Gendered Healing Votives in Roman Gaul: Representing the Body in a Colonial Context
AffiliationUniv Arizona, Sch Anthropol
MetadataShow full item record
PublisherARCHAEOLOGICAL INST AMERICA
CitationWigodner, Alena. “Gendered Healing Votives in Roman Gaul: Representing the Body in a Colonial Context.” American Journal of Archaeology, vol. 123, no. 4, 2019, pp. 619–642. JSTOR, www.jstor.org/stable/10.3764/aja.123.4.0619. Accessed 14 Apr. 2020.
JournalAMERICAN JOURNAL OF ARCHAEOLOGY
RightsCopyright © 2019 by the Archaeological Institute of America
Collection InformationThis item from the UA Faculty Publications collection is made available by the University of Arizona with support from the University of Arizona Libraries.

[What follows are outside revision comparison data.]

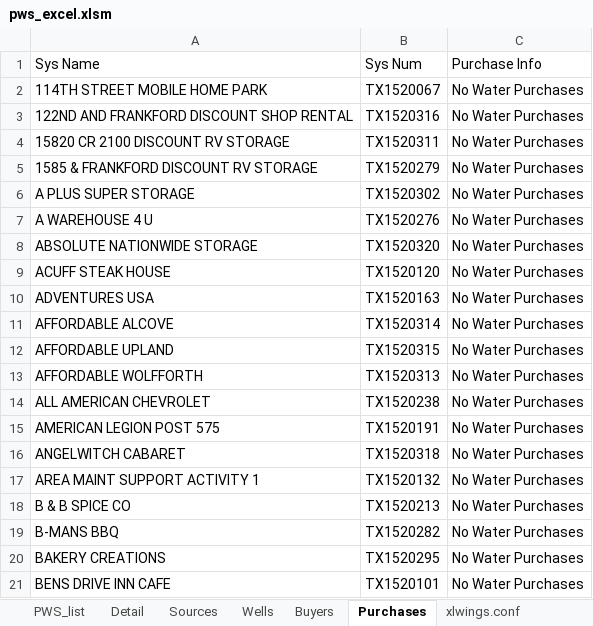
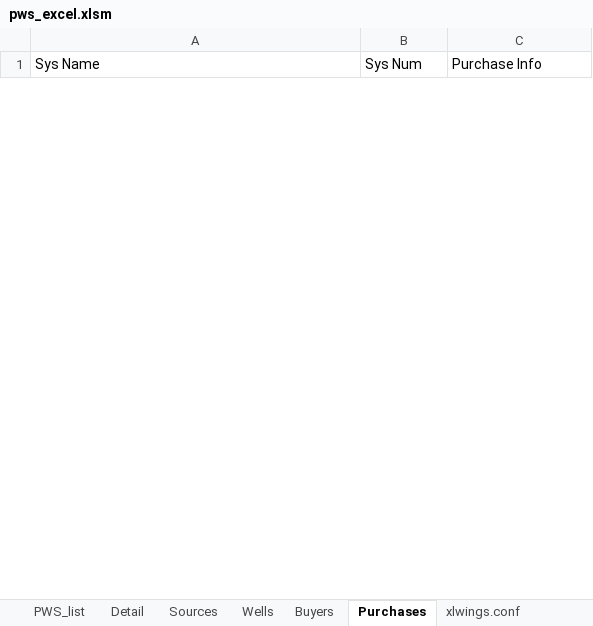
Before and after one commit to bthaman/pws_excel, an Excel workbook: pws_excel.xlsm, sheet Purchases, drawn as a sheet; only a part is shown; values as stored, in another font and other column widths than the file's, no borders; removed rows and columns are numbered as before the commit, all else as after; the diff covers the shown part only; the diff names each change by its address in the sheet, - before the commit and + after, or states it on an @@ line.

```diff
--- a/pws_excel.xlsm (sheet Purchases)
+++ b/pws_excel.xlsm (sheet Purchases)
-row 2: 114TH STREET MOBILE HOME PARK | TX1520067 | No Water Purchases
-row 3: 122ND AND FRANKFORD DISCOUNT SHOP RENTAL | TX1520316 | No Water Purchases
-row 4: 15820 CR 2100 DISCOUNT RV STORAGE | TX1520311 | No Water Purchases
-row 5: 1585 & FRANKFORD DISCOUNT RV STORAGE | TX1520279 | No Water Purchases
-row 6: A PLUS SUPER STORAGE | TX1520302 | No Water Purchases
-row 7: A WAREHOUSE 4 U | TX1520276 | No Water Purchases
-row 8: ABSOLUTE NATIONWIDE STORAGE | TX1520320 | No Water Purchases
-row 9: ACUFF STEAK HOUSE | TX1520120 | No Water Purchases
-row 10: ADVENTURES USA | TX1520163 | No Water Purchases
-row 11: AFFORDABLE ALCOVE | TX1520314 | No Water Purchases
-row 12: AFFORDABLE UPLAND | TX1520315 | No Water Purchases
-row 13: AFFORDABLE WOLFFORTH | TX1520313 | No Water Purchases
-row 14: ALL AMERICAN CHEVROLET | TX1520238 | No Water Purchases
-row 15: AMERICAN LEGION POST 575 | TX1520191 | No Water Purchases
-row 16: ANGELWITCH CABARET | TX1520318 | No Water Purchases
-row 17: AREA MAINT SUPPORT ACTIVITY 1 | TX1520132 | No Water Purchases
-row 18: B & B SPICE CO | TX1520213 | No Water Purchases
-row 19: B-MANS BBQ | TX1520282 | No Water Purchases
-row 20: BAKERY CREATIONS | TX1520295 | No Water Purchases
-row 21: BENS DRIVE INN CAFE | TX1520101 | No Water Purchases
```
Also changed, not shown: 12 added rows and 228 removed rows elsewhere in this sheet, sheet Wells, sheet Sources, sheet Detail, sheet PWS_list, sheet Buyers, hidden cells, charts or pictures, 1 other file.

If you have questions, please contact us at firstname.lastname@example.org.
AbstractAfter the annexation of Gaul into the Roman empire, a new religious practice began in the Gallic provinces: offering votive objects representing either parts of the body or the entire body at healing sanctuaries. Analysis of these votives offers a unique way to study the identities of women, especially nonelite women who are often archaeologically invisible. Representational healing votives allow for study of gendered experiences of colonialism in Roman Gaul because women and men were positioned differently with respect to the colonial power structure. This study of 1,050 published votive objects reveals gendered differences in body parts represented, materials used, and preferred artistic style. In scholarship on gendered behavior in colonial contexts, it is commonly argued that women generally acted as guardians of indigenous cultural practices while men more readily took on the culture of the colonizer. The results of the present examination suggest that, in Gallo-Roman healing religion, the opposite was true: while men more often referenced an indigenous identity in their votives, women represented themselves in a Roman manner more often. These results have significant implications for our for our understanding of gendered experiences of colonioalism in the Roman provinces.
VersionFinal published version